### WORK TO COMPLETE:
Among the entries that follow, count the lines with the word "Gate" and report the number by itself.

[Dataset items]

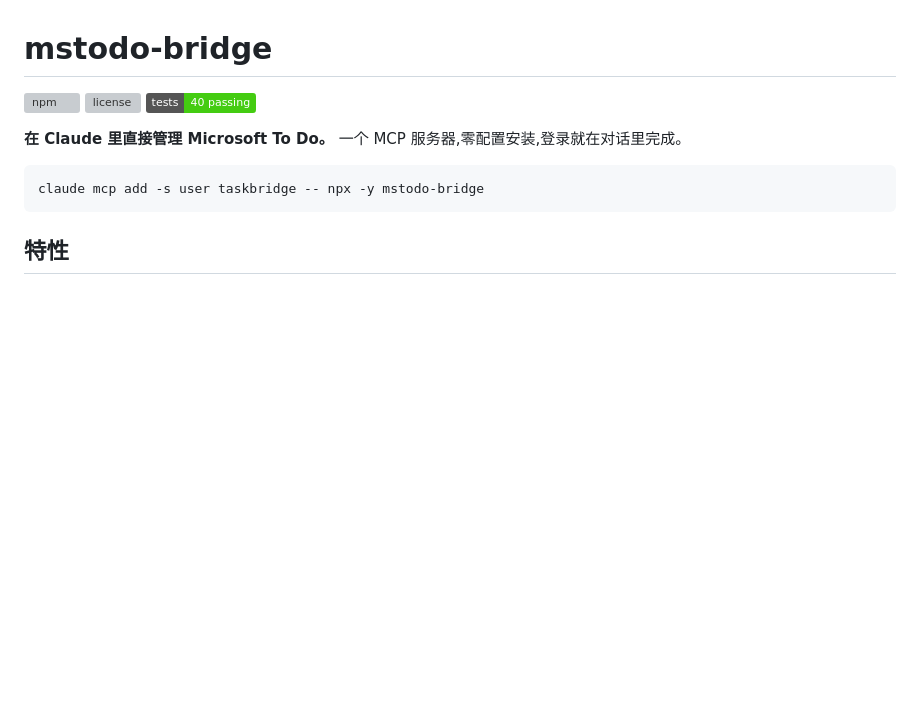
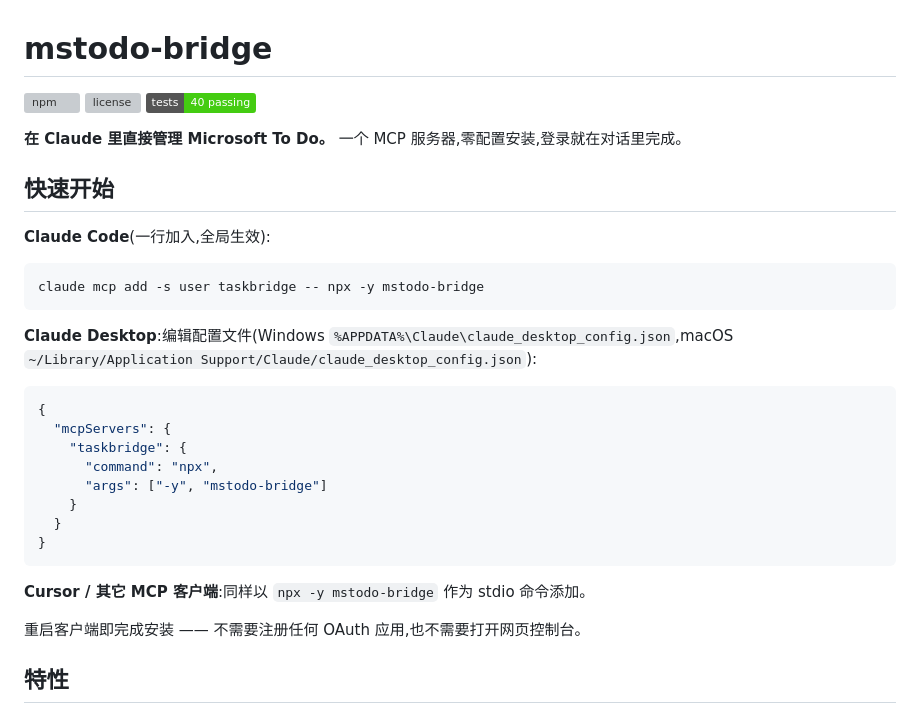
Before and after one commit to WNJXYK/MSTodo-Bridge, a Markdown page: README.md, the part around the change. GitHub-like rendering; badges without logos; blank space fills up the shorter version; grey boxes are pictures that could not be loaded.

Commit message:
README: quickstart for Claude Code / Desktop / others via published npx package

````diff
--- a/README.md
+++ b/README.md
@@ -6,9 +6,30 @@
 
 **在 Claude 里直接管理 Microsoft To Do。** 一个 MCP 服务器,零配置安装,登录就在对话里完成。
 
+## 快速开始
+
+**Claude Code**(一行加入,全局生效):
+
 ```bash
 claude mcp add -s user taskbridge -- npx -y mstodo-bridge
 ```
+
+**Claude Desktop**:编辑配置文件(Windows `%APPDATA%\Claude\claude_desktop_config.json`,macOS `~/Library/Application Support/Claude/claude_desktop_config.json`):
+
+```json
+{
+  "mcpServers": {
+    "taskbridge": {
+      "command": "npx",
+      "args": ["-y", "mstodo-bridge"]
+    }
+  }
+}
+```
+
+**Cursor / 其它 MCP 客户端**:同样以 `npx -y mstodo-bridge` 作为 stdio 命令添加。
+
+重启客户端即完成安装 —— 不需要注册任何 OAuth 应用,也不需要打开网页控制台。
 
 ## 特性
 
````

* * *

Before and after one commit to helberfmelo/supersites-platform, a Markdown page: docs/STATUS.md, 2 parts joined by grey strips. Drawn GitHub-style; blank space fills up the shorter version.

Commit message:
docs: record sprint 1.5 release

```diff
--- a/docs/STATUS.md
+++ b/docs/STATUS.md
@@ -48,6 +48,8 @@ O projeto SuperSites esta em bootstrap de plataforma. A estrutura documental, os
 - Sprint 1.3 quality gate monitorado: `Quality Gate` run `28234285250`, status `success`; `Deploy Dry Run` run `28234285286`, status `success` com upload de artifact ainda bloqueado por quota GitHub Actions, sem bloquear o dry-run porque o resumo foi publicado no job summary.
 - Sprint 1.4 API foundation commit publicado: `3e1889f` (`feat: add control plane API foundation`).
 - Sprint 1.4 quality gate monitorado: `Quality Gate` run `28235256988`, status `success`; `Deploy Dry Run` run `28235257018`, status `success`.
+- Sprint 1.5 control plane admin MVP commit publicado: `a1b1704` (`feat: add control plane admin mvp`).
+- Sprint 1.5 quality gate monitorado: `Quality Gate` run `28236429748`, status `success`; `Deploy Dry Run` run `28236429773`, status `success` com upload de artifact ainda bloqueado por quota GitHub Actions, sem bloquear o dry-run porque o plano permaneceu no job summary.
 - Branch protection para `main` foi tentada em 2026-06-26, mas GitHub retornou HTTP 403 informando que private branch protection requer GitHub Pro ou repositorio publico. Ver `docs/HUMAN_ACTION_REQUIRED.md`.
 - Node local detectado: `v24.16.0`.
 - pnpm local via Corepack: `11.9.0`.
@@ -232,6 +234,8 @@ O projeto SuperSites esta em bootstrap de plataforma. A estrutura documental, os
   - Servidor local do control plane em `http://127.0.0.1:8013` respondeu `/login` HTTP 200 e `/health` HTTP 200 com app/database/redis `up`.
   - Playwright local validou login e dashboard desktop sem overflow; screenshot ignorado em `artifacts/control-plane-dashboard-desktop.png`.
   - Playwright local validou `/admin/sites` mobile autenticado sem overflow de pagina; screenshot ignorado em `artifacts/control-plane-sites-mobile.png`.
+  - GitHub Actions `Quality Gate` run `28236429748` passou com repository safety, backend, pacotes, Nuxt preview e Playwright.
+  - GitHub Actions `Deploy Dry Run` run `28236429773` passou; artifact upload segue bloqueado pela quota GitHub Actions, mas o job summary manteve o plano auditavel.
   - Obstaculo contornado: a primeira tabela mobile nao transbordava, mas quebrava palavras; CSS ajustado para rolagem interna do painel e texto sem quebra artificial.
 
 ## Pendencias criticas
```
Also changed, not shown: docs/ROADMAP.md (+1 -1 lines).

==

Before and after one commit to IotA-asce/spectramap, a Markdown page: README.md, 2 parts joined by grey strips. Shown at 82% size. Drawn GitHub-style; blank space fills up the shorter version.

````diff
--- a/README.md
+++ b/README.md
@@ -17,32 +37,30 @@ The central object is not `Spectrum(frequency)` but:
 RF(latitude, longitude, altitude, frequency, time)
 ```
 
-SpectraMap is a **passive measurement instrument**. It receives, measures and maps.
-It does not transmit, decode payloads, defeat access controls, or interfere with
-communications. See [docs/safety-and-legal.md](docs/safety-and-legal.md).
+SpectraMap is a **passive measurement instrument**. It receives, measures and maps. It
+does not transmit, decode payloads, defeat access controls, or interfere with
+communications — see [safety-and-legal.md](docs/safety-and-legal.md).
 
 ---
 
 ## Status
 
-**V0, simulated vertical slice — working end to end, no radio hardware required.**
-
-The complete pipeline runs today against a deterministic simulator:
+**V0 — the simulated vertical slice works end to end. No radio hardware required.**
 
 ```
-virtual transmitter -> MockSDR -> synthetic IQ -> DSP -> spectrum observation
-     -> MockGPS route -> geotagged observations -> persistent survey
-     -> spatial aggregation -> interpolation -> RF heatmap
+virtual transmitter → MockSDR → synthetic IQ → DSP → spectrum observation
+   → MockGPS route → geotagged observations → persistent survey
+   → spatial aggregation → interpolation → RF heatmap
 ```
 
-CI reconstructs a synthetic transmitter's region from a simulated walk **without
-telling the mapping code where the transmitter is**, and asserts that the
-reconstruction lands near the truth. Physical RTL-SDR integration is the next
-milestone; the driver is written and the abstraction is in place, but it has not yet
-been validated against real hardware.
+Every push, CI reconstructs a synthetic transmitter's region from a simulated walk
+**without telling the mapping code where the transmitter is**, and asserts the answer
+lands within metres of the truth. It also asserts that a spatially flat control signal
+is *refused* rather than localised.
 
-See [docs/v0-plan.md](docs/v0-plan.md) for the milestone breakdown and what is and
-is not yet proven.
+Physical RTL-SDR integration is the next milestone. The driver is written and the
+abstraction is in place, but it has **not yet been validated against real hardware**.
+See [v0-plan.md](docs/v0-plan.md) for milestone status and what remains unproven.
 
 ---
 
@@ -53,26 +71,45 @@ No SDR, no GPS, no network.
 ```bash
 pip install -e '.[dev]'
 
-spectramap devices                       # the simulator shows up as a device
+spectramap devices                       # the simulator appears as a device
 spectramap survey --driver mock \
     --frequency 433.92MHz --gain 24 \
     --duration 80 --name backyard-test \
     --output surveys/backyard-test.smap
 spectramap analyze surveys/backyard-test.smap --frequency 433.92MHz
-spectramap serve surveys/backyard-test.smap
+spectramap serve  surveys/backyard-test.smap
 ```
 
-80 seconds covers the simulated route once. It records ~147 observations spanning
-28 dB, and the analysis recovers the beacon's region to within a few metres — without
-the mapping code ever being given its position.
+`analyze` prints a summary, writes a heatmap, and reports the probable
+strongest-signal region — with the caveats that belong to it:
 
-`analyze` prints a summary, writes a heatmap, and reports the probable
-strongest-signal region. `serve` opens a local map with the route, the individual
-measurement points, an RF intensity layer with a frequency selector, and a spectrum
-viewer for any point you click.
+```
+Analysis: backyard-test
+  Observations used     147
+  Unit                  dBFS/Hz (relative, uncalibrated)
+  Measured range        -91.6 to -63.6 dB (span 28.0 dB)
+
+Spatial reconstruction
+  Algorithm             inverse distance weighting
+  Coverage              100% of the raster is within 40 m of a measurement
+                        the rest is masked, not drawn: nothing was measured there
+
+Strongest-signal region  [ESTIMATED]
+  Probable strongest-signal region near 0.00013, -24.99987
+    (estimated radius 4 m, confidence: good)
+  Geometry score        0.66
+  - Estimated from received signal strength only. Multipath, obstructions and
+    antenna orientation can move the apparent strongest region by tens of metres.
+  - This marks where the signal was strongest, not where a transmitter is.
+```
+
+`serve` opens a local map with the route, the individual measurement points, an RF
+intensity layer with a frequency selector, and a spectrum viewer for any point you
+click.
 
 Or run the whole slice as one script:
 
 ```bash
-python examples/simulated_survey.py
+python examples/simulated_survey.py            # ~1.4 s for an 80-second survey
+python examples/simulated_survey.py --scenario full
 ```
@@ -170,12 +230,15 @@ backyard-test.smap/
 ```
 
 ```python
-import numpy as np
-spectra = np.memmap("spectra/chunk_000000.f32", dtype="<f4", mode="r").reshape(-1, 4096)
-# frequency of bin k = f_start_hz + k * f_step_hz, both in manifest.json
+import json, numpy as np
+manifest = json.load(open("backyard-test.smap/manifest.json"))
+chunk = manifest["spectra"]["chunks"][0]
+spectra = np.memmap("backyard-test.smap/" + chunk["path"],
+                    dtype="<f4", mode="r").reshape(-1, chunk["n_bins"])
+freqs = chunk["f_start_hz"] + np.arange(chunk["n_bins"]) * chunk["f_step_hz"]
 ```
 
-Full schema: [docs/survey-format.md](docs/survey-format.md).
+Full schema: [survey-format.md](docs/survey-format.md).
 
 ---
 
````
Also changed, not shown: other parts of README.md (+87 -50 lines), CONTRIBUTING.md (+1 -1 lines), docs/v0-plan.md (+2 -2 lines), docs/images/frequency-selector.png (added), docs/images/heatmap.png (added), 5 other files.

### RESPONSE TO THE EXERCISE:
4